It could not have been easy for John to set out on his campaign throughout the region of the Jordan, convicting people of sin and telling people forgiveness was at hand. It’s easy for me to write a column for a newspaper about the Gospel, staring at a screen and sitting comfortably in my chair. It’s much harder to look particular people in the face and, like a doctor telling someone they have cancer, diagnose them with the malady of original sin. But that’s precisely what John needed to do if people were going to accept the infallible cure of Jesus Christ.
I’ve been very interested in an international debate regarding John Allen Chau, an American Christian missionary who was killed while trying to evangelize the most isolated group of people in the world, the Sentinelese, who live on an island off the coast of India. Some see Chau as a brave missionary, following Jesus’ mandate to go to the ends of the earth. Others see him as another prideful Western colonizer who risked infecting the Sentinelese with deadly diseases.
Often, in the face of a concrete challenge to evangelize those around us, we grasp for objections and excuses . . . . But we have the grace of Christ which will inspire us and bring this good work to a conclusion.

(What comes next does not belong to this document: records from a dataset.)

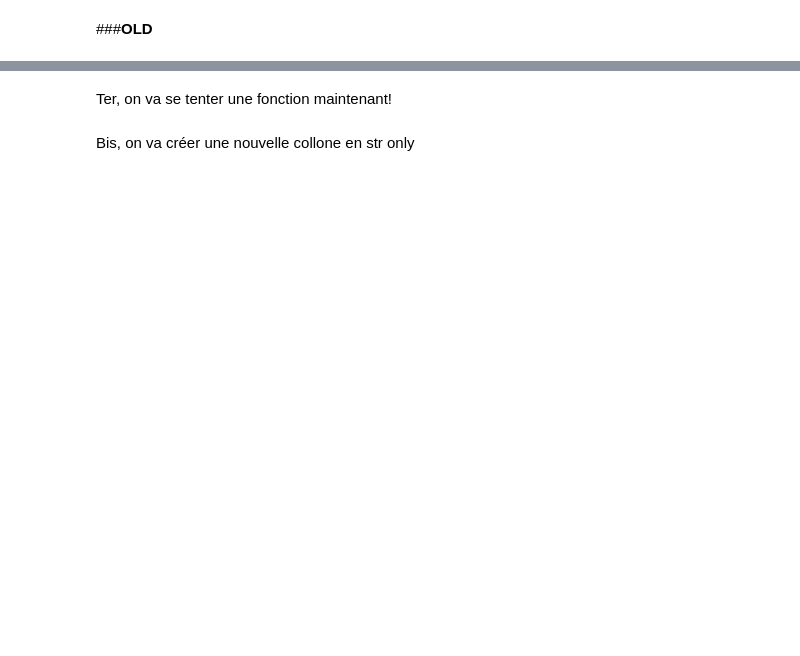
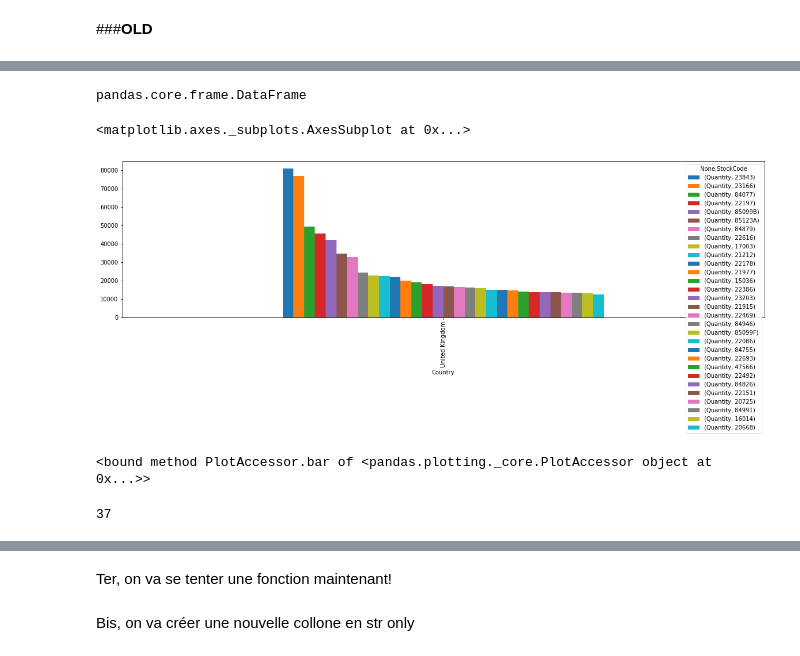
Before and after one commit to federicoding/TestTechnique, a Jupyter notebook: Analyse.ipynb, the cells around one changed output, grey strips where cells are left out. Saved outputs shown, nothing was run; the diff lists cells and outputs as text; code cells hidden in the pictures; blank space fills up the shorter version.

```diff
--- a/Analyse.ipynb
+++ b/Analyse.ipynb
@@ -502,0 +575,2 @@ Mais il faut savoir que ça peut être une piste à explorer, toujours, parfois
+# %%
+data['Total'] = data['Quantity']*data['UnitPrice']
@@ -504,0 +856,4 @@ Mais il faut savoir que ça peut être une piste à explorer, toujours, parfois
+# %%
+type(pays_produits)
+# %% [output]
+pandas.core.frame.DataFrame
@@ -504,0 +870,6 @@ Mais il faut savoir que ça peut être une piste à explorer, toujours, parfois
+# %%
+fig, ax = plt.subplots(figsize=(20,5))
+pays_produits.query('Country=="United Kingdom"').head(30).unstack().plot(kind='bar',ax=ax)
+# %% [output]
+<matplotlib.axes._subplots.AxesSubplot at 0x...>
+[figure, added]
@@ -504,0 +879,5 @@ Mais il faut savoir que ça peut être une piste à explorer, toujours, parfois
+# %%
+
+pays_produits.query('Country=="United Kingdom"').plot.bar
+# %% [output]
+<bound method PlotAccessor.bar of <pandas.plotting._core.PlotAccessor object at 0x...>>
@@ -504,0 +897,4 @@ Mais il faut savoir que ça peut être une piste à explorer, toujours, parfois
+# %%
+liste_pays.size
+# %% [output]
+37
```
Also changed, not shown: parts of 69 cells of this notebook.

Another name in the news is Asia Bibi, a Christian Pakistani convicted of “blasphemy” and sentenced to hanging in 2010. Despite violent threats and the assassination of two politicians who defended her, she was acquitted by the Supreme Court of Pakistan, though Western countries are resistant to giving her asylum for fear of violent reprisal.

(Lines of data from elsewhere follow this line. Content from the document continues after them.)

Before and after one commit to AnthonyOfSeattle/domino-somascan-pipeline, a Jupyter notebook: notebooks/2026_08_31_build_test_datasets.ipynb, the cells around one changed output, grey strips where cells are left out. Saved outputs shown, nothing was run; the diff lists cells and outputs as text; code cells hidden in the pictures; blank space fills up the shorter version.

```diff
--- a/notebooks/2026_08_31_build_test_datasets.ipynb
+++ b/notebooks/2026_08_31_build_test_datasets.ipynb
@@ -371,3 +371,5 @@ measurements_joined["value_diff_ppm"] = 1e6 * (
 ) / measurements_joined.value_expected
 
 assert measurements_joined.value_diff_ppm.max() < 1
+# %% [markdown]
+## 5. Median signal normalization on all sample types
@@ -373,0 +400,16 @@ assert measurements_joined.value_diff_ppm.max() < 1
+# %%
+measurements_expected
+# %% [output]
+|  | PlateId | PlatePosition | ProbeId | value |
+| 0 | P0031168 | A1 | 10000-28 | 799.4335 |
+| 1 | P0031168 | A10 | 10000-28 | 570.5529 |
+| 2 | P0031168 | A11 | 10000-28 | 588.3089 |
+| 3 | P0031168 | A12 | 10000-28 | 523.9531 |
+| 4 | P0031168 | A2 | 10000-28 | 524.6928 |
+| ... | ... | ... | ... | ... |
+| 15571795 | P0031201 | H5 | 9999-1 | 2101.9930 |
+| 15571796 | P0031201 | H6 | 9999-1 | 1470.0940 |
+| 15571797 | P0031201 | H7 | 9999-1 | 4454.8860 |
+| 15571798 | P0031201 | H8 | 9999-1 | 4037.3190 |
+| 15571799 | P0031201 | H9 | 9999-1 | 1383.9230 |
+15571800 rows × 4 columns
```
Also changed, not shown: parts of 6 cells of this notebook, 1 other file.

I can’t give a definitive verdict on John Allen Chau, and I can’t begin to understand why Asia Bibi’s fellow Pakistani citizens are so thirsty for her death. But I do know that they are both real people in real places, living in our time, who re-echoed the words of Isaiah with their lives: “All flesh shall see the salvation of God.” These people are both a fascination and a challenge to me. Their persistence and suffering seem to ask, “Do you really believe in a Catholic Church — one that all people are called to? Do you really believe that salvation comes only through Christ? If you do, what are you doing about it?”

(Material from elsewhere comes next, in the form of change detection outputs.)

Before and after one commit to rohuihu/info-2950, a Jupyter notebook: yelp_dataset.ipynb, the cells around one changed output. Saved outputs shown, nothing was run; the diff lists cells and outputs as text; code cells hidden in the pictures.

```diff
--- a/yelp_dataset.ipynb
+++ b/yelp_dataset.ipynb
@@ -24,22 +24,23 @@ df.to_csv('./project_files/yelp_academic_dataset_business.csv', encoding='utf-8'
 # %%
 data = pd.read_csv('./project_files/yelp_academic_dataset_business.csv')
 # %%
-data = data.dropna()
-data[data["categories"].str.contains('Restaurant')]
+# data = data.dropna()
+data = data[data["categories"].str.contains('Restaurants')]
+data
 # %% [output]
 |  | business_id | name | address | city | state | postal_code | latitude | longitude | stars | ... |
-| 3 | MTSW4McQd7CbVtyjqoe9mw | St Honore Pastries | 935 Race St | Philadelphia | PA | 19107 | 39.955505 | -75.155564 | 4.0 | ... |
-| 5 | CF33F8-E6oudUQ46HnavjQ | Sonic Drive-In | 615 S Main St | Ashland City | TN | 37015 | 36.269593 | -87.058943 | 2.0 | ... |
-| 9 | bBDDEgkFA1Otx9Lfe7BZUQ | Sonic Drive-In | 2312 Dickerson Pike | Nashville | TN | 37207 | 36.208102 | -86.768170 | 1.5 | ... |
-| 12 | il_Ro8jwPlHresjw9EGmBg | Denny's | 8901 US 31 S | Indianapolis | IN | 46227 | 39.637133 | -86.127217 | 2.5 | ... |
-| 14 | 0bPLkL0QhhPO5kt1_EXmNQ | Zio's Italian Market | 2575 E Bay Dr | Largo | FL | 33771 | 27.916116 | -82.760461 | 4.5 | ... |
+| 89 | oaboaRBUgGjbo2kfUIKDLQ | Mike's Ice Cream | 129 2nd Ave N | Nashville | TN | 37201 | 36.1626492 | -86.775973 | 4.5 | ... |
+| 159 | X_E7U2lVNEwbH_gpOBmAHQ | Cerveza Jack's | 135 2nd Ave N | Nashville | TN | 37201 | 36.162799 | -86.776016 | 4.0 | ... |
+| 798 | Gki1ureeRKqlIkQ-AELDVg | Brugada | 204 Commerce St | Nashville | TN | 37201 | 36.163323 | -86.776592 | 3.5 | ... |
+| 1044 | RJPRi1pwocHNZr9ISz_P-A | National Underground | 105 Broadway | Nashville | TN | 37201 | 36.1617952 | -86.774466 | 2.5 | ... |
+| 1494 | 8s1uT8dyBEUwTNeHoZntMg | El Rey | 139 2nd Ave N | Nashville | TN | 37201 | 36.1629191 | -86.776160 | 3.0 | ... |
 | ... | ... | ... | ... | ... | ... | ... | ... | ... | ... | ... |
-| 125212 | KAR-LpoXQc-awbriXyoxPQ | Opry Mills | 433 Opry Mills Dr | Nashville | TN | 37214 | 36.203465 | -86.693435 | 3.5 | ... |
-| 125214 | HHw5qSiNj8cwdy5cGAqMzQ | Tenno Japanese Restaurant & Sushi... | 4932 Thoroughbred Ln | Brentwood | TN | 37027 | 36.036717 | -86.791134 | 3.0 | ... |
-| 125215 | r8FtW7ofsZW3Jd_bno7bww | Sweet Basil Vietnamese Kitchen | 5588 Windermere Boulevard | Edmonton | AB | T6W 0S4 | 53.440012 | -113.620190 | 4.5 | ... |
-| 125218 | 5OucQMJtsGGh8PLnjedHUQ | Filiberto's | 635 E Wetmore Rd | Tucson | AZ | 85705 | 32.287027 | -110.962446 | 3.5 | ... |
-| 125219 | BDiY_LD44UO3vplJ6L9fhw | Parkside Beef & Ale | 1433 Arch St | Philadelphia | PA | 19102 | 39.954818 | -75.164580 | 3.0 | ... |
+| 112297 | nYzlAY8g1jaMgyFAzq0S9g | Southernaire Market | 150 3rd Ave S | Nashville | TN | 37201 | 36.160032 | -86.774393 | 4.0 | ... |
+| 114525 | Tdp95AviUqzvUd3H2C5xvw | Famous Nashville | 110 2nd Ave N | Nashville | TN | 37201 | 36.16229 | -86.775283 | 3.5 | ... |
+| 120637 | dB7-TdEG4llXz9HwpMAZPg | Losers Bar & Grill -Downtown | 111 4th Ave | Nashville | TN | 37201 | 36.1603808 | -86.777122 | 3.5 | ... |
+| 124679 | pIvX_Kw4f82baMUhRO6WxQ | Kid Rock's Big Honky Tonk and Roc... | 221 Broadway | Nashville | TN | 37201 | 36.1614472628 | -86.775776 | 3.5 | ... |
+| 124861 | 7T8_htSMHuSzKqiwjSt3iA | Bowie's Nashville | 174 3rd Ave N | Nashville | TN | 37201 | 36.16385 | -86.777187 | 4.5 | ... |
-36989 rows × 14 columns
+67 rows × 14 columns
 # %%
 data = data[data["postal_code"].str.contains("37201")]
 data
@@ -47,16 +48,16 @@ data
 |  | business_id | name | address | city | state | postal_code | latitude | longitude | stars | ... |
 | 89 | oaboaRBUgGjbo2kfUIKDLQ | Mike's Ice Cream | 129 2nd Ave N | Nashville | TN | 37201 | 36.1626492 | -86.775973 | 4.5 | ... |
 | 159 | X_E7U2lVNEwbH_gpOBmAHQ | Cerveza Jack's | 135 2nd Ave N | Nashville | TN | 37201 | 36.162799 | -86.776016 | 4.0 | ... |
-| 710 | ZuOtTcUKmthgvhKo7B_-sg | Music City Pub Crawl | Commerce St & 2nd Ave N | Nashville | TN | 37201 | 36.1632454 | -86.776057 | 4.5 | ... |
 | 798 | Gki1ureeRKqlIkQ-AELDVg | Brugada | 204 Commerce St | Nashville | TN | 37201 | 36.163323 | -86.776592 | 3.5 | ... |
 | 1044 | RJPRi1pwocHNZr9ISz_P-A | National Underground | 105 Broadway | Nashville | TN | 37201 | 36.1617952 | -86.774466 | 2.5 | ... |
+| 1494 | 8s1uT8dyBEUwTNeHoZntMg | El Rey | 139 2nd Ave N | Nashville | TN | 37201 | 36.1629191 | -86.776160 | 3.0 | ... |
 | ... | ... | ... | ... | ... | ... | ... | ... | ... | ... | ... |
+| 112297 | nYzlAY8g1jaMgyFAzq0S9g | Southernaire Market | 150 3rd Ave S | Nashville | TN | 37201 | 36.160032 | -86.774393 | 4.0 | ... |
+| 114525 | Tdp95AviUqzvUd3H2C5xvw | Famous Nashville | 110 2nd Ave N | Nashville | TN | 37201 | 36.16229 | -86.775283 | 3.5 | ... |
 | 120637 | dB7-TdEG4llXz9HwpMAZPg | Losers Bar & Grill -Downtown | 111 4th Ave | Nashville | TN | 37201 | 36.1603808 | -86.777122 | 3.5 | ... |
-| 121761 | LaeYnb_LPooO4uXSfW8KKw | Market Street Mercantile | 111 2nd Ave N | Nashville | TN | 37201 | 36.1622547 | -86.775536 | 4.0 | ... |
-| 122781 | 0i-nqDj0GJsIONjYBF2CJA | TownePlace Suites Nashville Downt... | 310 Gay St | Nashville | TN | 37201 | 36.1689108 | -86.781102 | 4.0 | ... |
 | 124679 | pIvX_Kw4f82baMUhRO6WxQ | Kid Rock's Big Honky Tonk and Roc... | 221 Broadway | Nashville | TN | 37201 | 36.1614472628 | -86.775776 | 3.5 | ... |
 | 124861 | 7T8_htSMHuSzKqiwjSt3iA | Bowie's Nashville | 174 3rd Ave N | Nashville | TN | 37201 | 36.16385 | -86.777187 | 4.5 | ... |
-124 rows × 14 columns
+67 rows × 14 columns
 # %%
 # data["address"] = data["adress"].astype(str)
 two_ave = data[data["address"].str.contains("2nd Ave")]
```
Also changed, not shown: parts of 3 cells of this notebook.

WE’RE NOT ALONE
Often, in the face of a concrete challenge to evangelize those around us, we grasp for objections and excuses: I don’t know how to evangelize. I don’t want to impose on others. I’m not perfect myself. I don’t want to come across as “too Protestant” or “too preachy.” I think, at the heart of it, we’re simply afraid. We’re afraid to single ourselves out, afraid of being rejected by our friends and family, and afraid of being alone.
But St. Paul assures us we’re not alone. He wrote to the Philippians of their “partnership for the gospel,” saying, “I am confident of this, that the one who began a good work in you will continue to complete it until the day of Christ Jesus.”
We are partners in preaching the Gospel. We have the teachings of the Church, the support of our community, the encouragement of bishops and popes. We have more resources available than any other generation of Christians. But, most importantly, we have the grace of Christ which will inspire us and bring this good work to a conclusion.
I vaguely remember riding my first bike without training wheels. It’s a scary thing, but it soon becomes exhilarating. I’m grateful for those who taught me how to ride it, but at some point I had to just get on and pedal. And, like John the Baptist, that’s what we have to do with proclaiming Christ in our own time and place. Just start doing it. And hear the words of Jesus, “I am with you always, until the end of the age.”
Father Timothy Hepner is vocation director of recruitment for the Diocese of Peoria. To learn more about vocations, go to comeandfollowme.org or follow the Office of Priestly Vocations at facebook.com/followmepeoria.